Davies: Great idea to work with existing fundraising infrastructure. Spacehive works with the Big Lunch - community lunch on the street -  during UK jubilee, had millions of people doing this. Example of working with the existing relationship. Acknowledgement / rewards key part of existing philanthropic and commercial relationships - spacehive doesn’t do this, sees rewards stemming from individuals enjoying community benefit.

Raynor: Working with one of the largest public school groups in the US to post projects on Citizenvestor, and have seen lots of legal hurdles to offering rewards. Potentially illegal to give rewards for donations that are 100% tax deductible.

Donations 100% tax deductible, but across the country there are different tax structures. Have crowdfunders considered working with local governments to alter tax codes to be crowdfunding friendly?

Raynor + Davies: Not really doing this now, but interesting point.

(i) Any examples of crowdfunding / participation model that was contingent on external factors  - ballot / proposition passing, company involvement? (ii) How does in house R&D around goverment crowdfunding work - city of Austin is preparing to launch an innovation office.

Bellows: Lots of different models. In Europe have outsourced it to institutions linked to Government. In Philadelphia they are in the Mayor’s office, and this works well. They are not trying to own innovation but rather to support and nurture innovation by working with others and e.g. being ok with failure.

Engelman: To get to citizen-suggested crowdfunding, then need to make sure that donations are also contingent on approvals being granted (which speaks to the importance of partnerships).

Can mature crowdfunding market potentially change government spending decisions and priorities?

Engelman: someone in crowdfunding industry needs to step up and write a set of principles re. how government works with crowdfunding, e.g. only projects that are highly unlikely to be funded by other means.

Davies: very important question, at this stage we’re still building literacy and proving the model. That makes it hard to create recommendations or a master plan. Not likely to see mass disruption of existing government projects and priorities. Really about community empowerment - communities have great ideas about how to improve their own environments.

Bellows: Exploring what participatory budgeting means. Can have that discussion as part of proving the crowdfunding model.

(i) Once a project’s funded, how is it maintained, e.g. who keeps a new park looking good? (ii) How does crowdfunding work outside big cities, in smaller towns of 1 or 2 thousand?

Raynor: First, more interested in one-off cost projects that don’t have big maintenance costs. Second, we’ve had lots of rural towns and counties approach us, but not so much the very small towns.

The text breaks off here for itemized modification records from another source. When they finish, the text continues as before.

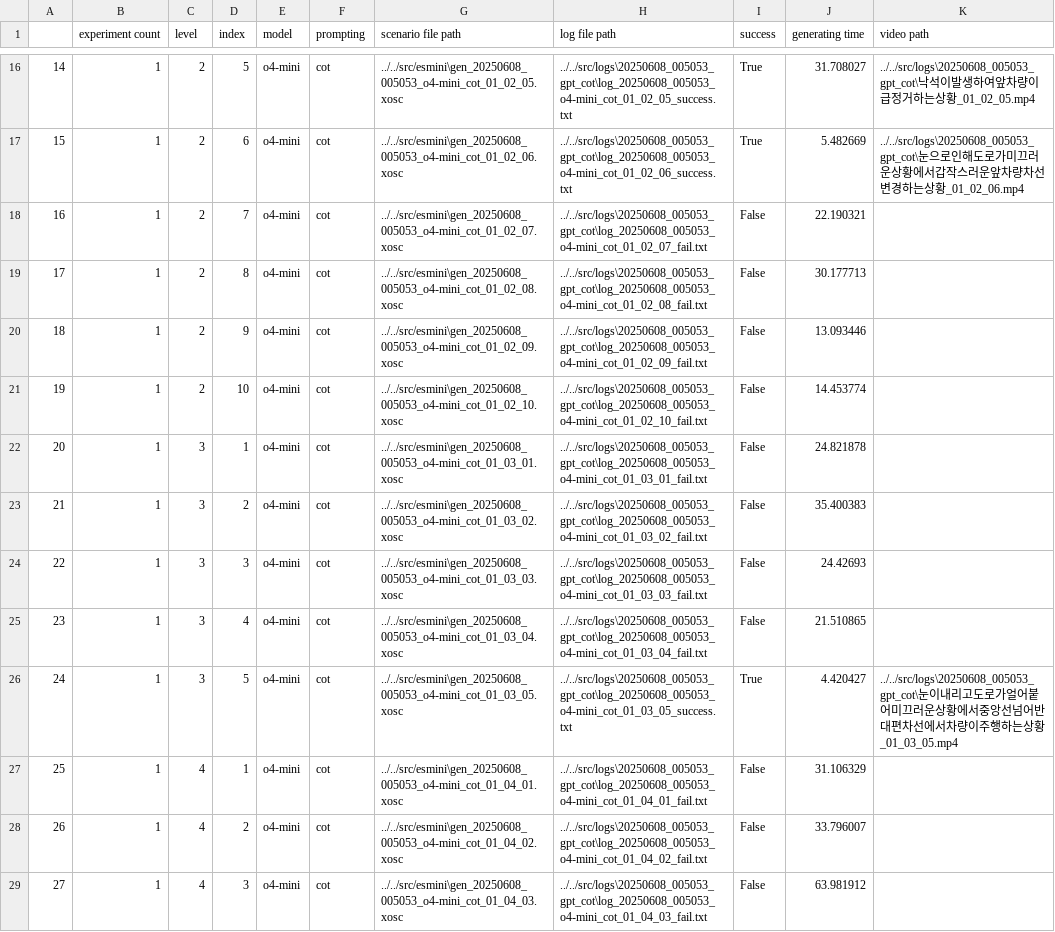
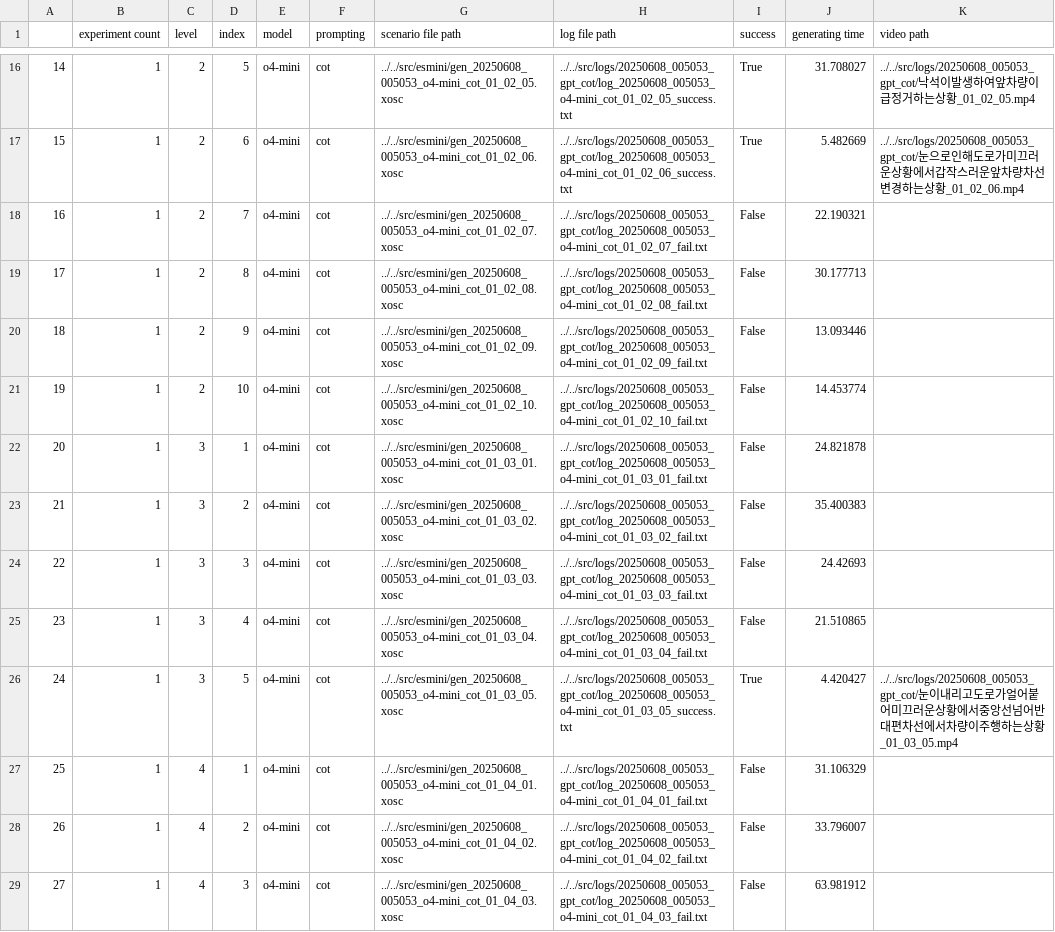
Before and after one commit to fhddhdy37/InsertDisturbance_RB, a CSV file: experiment/results/20250608_005053_gpt_cot.csv, drawn as a sheet; only a part is shown, gaps mark what is left out; the diff covers the shown part only.

Commit message:
Docs: Modify result path
상대경로 오류 수정

```diff
--- a/experiment/results/20250608_005053_gpt_cot.csv
+++ b/experiment/results/20250608_005053_gpt_cot.csv
@@ -16,14 +16,14 @@
-14,1,2,5,o4-mini,cot,../../src/esmini\gen_20250608_005053_o4-mini_cot_01_02_05.xosc,../../src/logs\20250608_005053_gpt_cot\log_20250608_005053_o4-mini_cot_01_02_05_success.txt,True,31.708027,../../src/logs\20250608_005053_gpt_cot\낙석이발생하여앞차량이급정거하는상황_01_02_05.mp4
-15,1,2,6,o4-mini,cot,../../src/esmini\gen_20250608_005053_o4-mini_cot_01_02_06.xosc,../../src/logs\20250608_005053_gpt_cot\log_20250608_005053_o4-mini_cot_01_02_06_success.txt,True,5.482669,../../src/logs\20250608_005053_gpt_cot\눈으로인해도로가미끄러운상황에서갑작스러운앞차량차선변경하는상황_01_02_06.mp4
-16,1,2,7,o4-mini,cot,../../src/esmini\gen_20250608_005053_o4-mini_cot_01_02_07.xosc,../../src/logs\20250608_005053_gpt_cot\log_20250608_005053_o4-mini_cot_01_02_07_fail.txt,False,22.190321,
-17,1,2,8,o4-mini,cot,../../src/esmini\gen_20250608_005053_o4-mini_cot_01_02_08.xosc,../../src/logs\20250608_005053_gpt_cot\log_20250608_005053_o4-mini_cot_01_02_08_fail.txt,False,30.177713,
-18,1,2,9,o4-mini,cot,../../src/esmini\gen_20250608_005053_o4-mini_cot_01_02_09.xosc,../../src/logs\20250608_005053_gpt_cot\log_20250608_005053_o4-mini_cot_01_02_09_fail.txt,False,13.093446,
-19,1,2,10,o4-mini,cot,../../src/esmini\gen_20250608_005053_o4-mini_cot_01_02_10.xosc,../../src/logs\20250608_005053_gpt_cot\log_20250608_005053_o4-mini_cot_01_02_10_fail.txt,False,14.453774,
-20,1,3,1,o4-mini,cot,../../src/esmini\gen_20250608_005053_o4-mini_cot_01_03_01.xosc,../../src/logs\20250608_005053_gpt_cot\log_20250608_005053_o4-mini_cot_01_03_01_fail.txt,False,24.821878,
-21,1,3,2,o4-mini,cot,../../src/esmini\gen_20250608_005053_o4-mini_cot_01_03_02.xosc,../../src/logs\20250608_005053_gpt_cot\log_20250608_005053_o4-mini_cot_01_03_02_fail.txt,False,35.400383,
-22,1,3,3,o4-mini,cot,../../src/esmini\gen_20250608_005053_o4-mini_cot_01_03_03.xosc,../../src/logs\20250608_005053_gpt_cot\log_20250608_005053_o4-mini_cot_01_03_03_fail.txt,False,24.42693,
-23,1,3,4,o4-mini,cot,../../src/esmini\gen_20250608_005053_o4-mini_cot_01_03_04.xosc,../../src/logs\20250608_005053_gpt_cot\log_20250608_005053_o4-mini_cot_01_03_04_fail.txt,False,21.510865,
-24,1,3,5,o4-mini,cot,../../src/esmini\gen_20250608_005053_o4-mini_cot_01_03_05.xosc,../../src/logs\20250608_005053_gpt_cot\log_20250608_005053_o4-mini_cot_01_03_05_success.txt,True,4.420427,../../src/logs\20250608_005053_gpt_cot\눈이내리고도로가얼어붙어미끄러운상황에서중앙선넘어반대편차선에서차량이주행하는상황_01_03_05.mp4
-25,1,4,1,o4-mini,cot,../../src/esmini\gen_20250608_005053_o4-mini_cot_01_04_01.xosc,../../src/logs\20250608_005053_gpt_cot\log_20250608_005053_o4-mini_cot_01_04_01_fail.txt,False,31.106329,
-26,1,4,2,o4-mini,cot,../../src/esmini\gen_20250608_005053_o4-mini_cot_01_04_02.xosc,../../src/logs\20250608_005053_gpt_cot\log_20250608_005053_o4-mini_cot_01_04_02_fail.txt,False,33.796007,
-27,1,4,3,o4-mini,cot,../../src/esmini\gen_20250608_005053_o4-mini_cot_01_04_03.xosc,../../src/logs\20250608_005053_gpt_cot\log_20250608_005053_o4-mini_cot_01_04_03_fail.txt,False,63.981912,
+14,1,2,5,o4-mini,cot,../../src/esmini/gen_20250608_005053_o4-mini_cot_01_02_05.xosc,../../src/logs/20250608_005053_gpt_cot/log_20250608_005053_o4-mini_cot_01_02_05_success.txt,True,31.708027,../../src/logs/20250608_005053_gpt_cot/낙석이발생하여앞차량이급정거하는상황_01_02_05.mp4
+15,1,2,6,o4-mini,cot,../../src/esmini/gen_20250608_005053_o4-mini_cot_01_02_06.xosc,../../src/logs/20250608_005053_gpt_cot/log_20250608_005053_o4-mini_cot_01_02_06_success.txt,True,5.482669,../../src/logs/20250608_005053_gpt_cot/눈으로인해도로가미끄러운상황에서갑작스러운앞차량차선변경하는상황_01_02_06.mp4
+16,1,2,7,o4-mini,cot,../../src/esmini/gen_20250608_005053_o4-mini_cot_01_02_07.xosc,../../src/logs/20250608_005053_gpt_cot/log_20250608_005053_o4-mini_cot_01_02_07_fail.txt,False,22.190321,
+17,1,2,8,o4-mini,cot,../../src/esmini/gen_20250608_005053_o4-mini_cot_01_02_08.xosc,../../src/logs/20250608_005053_gpt_cot/log_20250608_005053_o4-mini_cot_01_02_08_fail.txt,False,30.177713,
+18,1,2,9,o4-mini,cot,../../src/esmini/gen_20250608_005053_o4-mini_cot_01_02_09.xosc,../../src/logs/20250608_005053_gpt_cot/log_20250608_005053_o4-mini_cot_01_02_09_fail.txt,False,13.093446,
+19,1,2,10,o4-mini,cot,../../src/esmini/gen_20250608_005053_o4-mini_cot_01_02_10.xosc,../../src/logs/20250608_005053_gpt_cot/log_20250608_005053_o4-mini_cot_01_02_10_fail.txt,False,14.453774,
+20,1,3,1,o4-mini,cot,../../src/esmini/gen_20250608_005053_o4-mini_cot_01_03_01.xosc,../../src/logs/20250608_005053_gpt_cot/log_20250608_005053_o4-mini_cot_01_03_01_fail.txt,False,24.821878,
+21,1,3,2,o4-mini,cot,../../src/esmini/gen_20250608_005053_o4-mini_cot_01_03_02.xosc,../../src/logs/20250608_005053_gpt_cot/log_20250608_005053_o4-mini_cot_01_03_02_fail.txt,False,35.400383,
+22,1,3,3,o4-mini,cot,../../src/esmini/gen_20250608_005053_o4-mini_cot_01_03_03.xosc,../../src/logs/20250608_005053_gpt_cot/log_20250608_005053_o4-mini_cot_01_03_03_fail.txt,False,24.42693,
+23,1,3,4,o4-mini,cot,../../src/esmini/gen_20250608_005053_o4-mini_cot_01_03_04.xosc,../../src/logs/20250608_005053_gpt_cot/log_20250608_005053_o4-mini_cot_01_03_04_fail.txt,False,21.510865,
+24,1,3,5,o4-mini,cot,../../src/esmini/gen_20250608_005053_o4-mini_cot_01_03_05.xosc,../../src/logs/20250608_005053_gpt_cot/log_20250608_005053_o4-mini_cot_01_03_05_success.txt,True,4.420427,../../src/logs/20250608_005053_gpt_cot/눈이내리고도로가얼어붙어미끄러운상황에서중앙선넘어반대편차선에서차량이주행하는상황_01_03_05.mp4
+25,1,4,1,o4-mini,cot,../../src/esmini/gen_20250608_005053_o4-mini_cot_01_04_01.xosc,../../src/logs/20250608_005053_gpt_cot/log_20250608_005053_o4-mini_cot_01_04_01_fail.txt,False,31.106329,
+26,1,4,2,o4-mini,cot,../../src/esmini/gen_20250608_005053_o4-mini_cot_01_04_02.xosc,../../src/logs/20250608_005053_gpt_cot/log_20250608_005053_o4-mini_cot_01_04_02_fail.txt,False,33.796007,
+27,1,4,3,o4-mini,cot,../../src/esmini/gen_20250608_005053_o4-mini_cot_01_04_03.xosc,../../src/logs/20250608_005053_gpt_cot/log_20250608_005053_o4-mini_cot_01_04_03_fail.txt,False,63.981912,
```
Also changed, not shown: 162 edited cells elsewhere in this file, experiment/results/20250608_005053_gpt_fs.csv, experiment/results/20250608_005053_gpt_fs_cot.csv, 6 other files.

Davies: One of the projects described was at a 3000 person town. Worked to a certain extent because crowdfunding was new but also because it put the town on the map by using Welsh celebrities.